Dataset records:
--------------------------------------------------
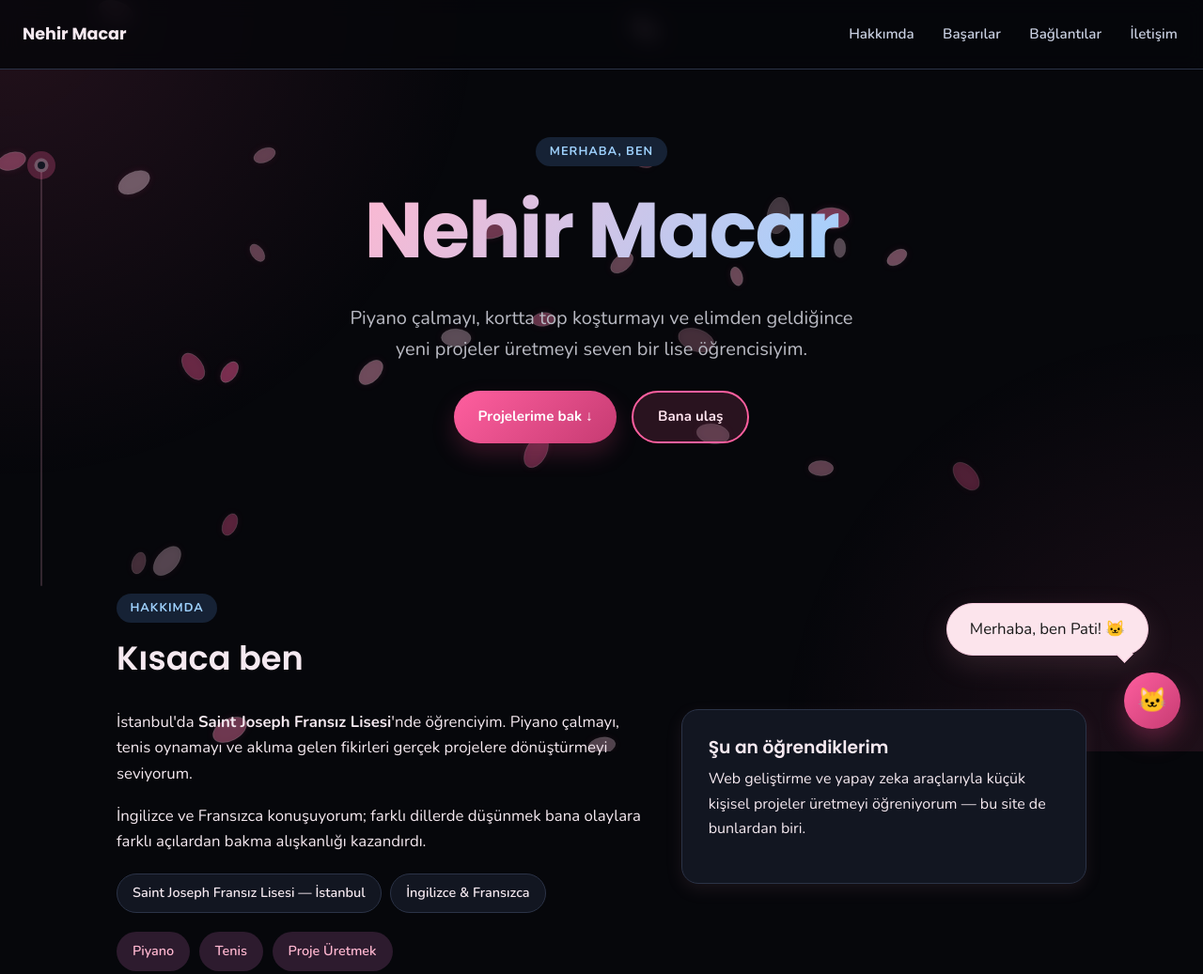
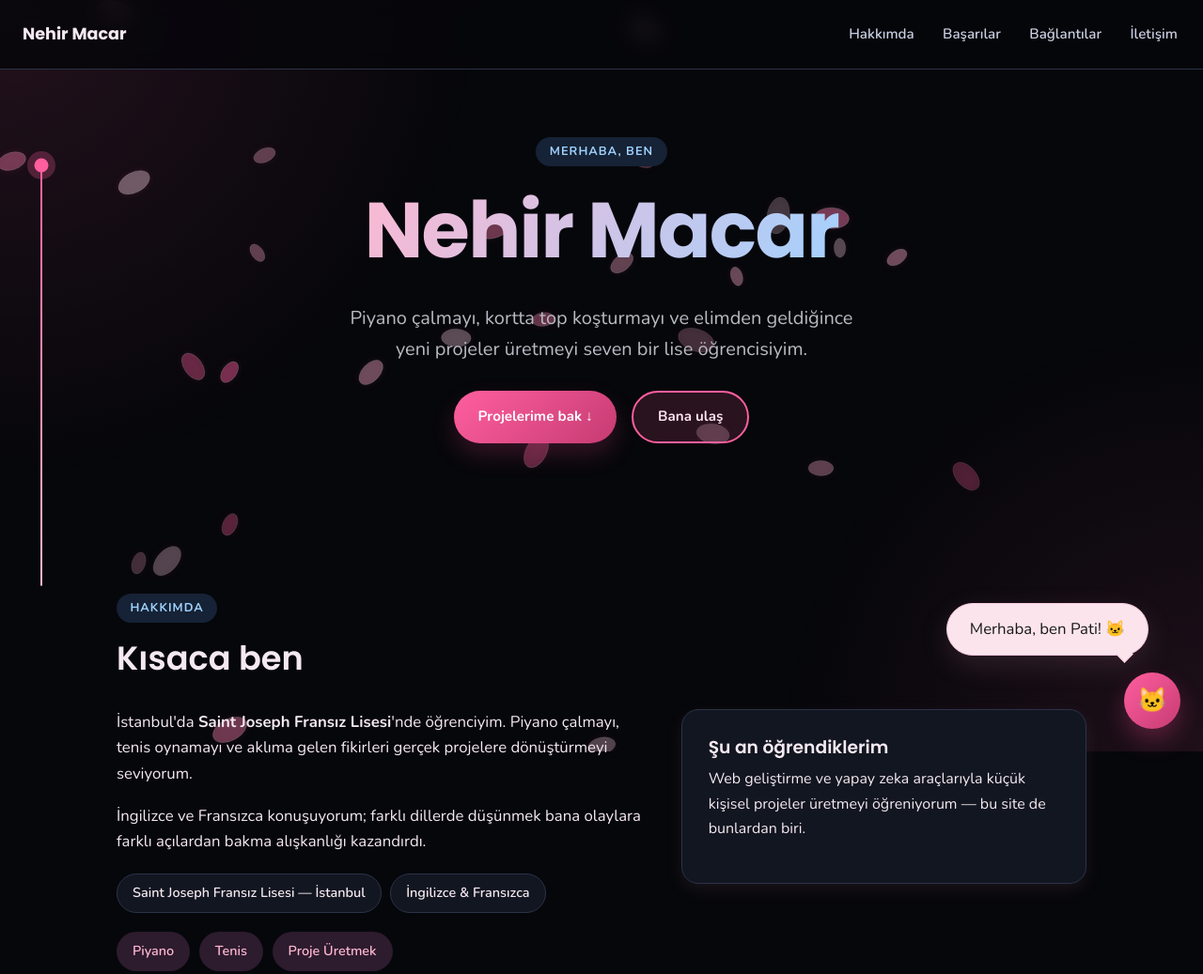
Before and after one commit to nehirmacar/nehir-macar-portfolyo, a website: page index.html in a window 1280 px wide. Shown: the top 1037 px of the page at 94% size. Drawn offline with nearby package versions, Linux system fonts and the light colour scheme.

Commit message:
Timeline dolumunu sayfanın en altında %100'e sabitle

```diff
--- a/index.html
+++ b/index.html
@@ -328,7 +328,7 @@
   </div>
 
   <script src="https://cdn.jsdelivr.net/npm/canvas-confetti@1.9.3/dist/confetti.browser.min.js"></script>
-  <script src="js/main.js?v=20260806d"></script>
+  <script src="js/main.js?v=20260806e"></script>
   <script src="js/chatbot.js?v=20260806g"></script>
 </body>
 </html>
--- a/js/main.js
+++ b/js/main.js
@@ -309,7 +309,16 @@ function createPetal() {
   function update() {
     ticking = false;
     const scrollY = window.scrollY;
-    const progress = Math.min(1, Math.max(0, (scrollY - trackStart) / trackLength));
+    let progress = Math.min(1, Math.max(0, (scrollY - trackStart) / trackLength));
+
+    // Sayfanın altındaki footer/widget alanı görünür yükseklikten kısa olabilir,
+    // bu yüzden gerçek scroll sonu her zaman trackEnd'e ulaşamayabilir.
+    // Sayfanın en altına gelindiğinde dolumu her zaman %100 yap.
+    const maxScrollY = document.documentElement.scrollHeight - window.innerHeight;
+    if (scrollY >= maxScrollY - 1) {
+      progress = 1;
+    }
+
     const progressPercent = progress * 100;
     fill.style.height = `${progressPercent}%`;
 
@@ -321,7 +330,7 @@ function createPetal() {
         activeIndex = index;
       }
     });
-    if (activeIndex === -1 && scrollY >= trackStart + trackLength) {
+    if (activeIndex === -1 && (scrollY >= trackStart + trackLength || progress === 1)) {
       activeIndex = sections.length - 1;
     }
 
```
--------------------------------------------------
■ Exercise requirements ■
In the data above, which lines have "window"? Report each of them.

■ Result below ■
Before and after one commit to nehirmacar/nehir-macar-portfolyo, a website: page index.html in a window 1280 px wide. Shown: the top 1037 px of the page at 94% size. Drawn offline with nearby package versions, Linux system fonts and the light colour scheme.
     const scrollY = window.scrollY;
+    const maxScrollY = document.documentElement.scrollHeight - window.innerHeight;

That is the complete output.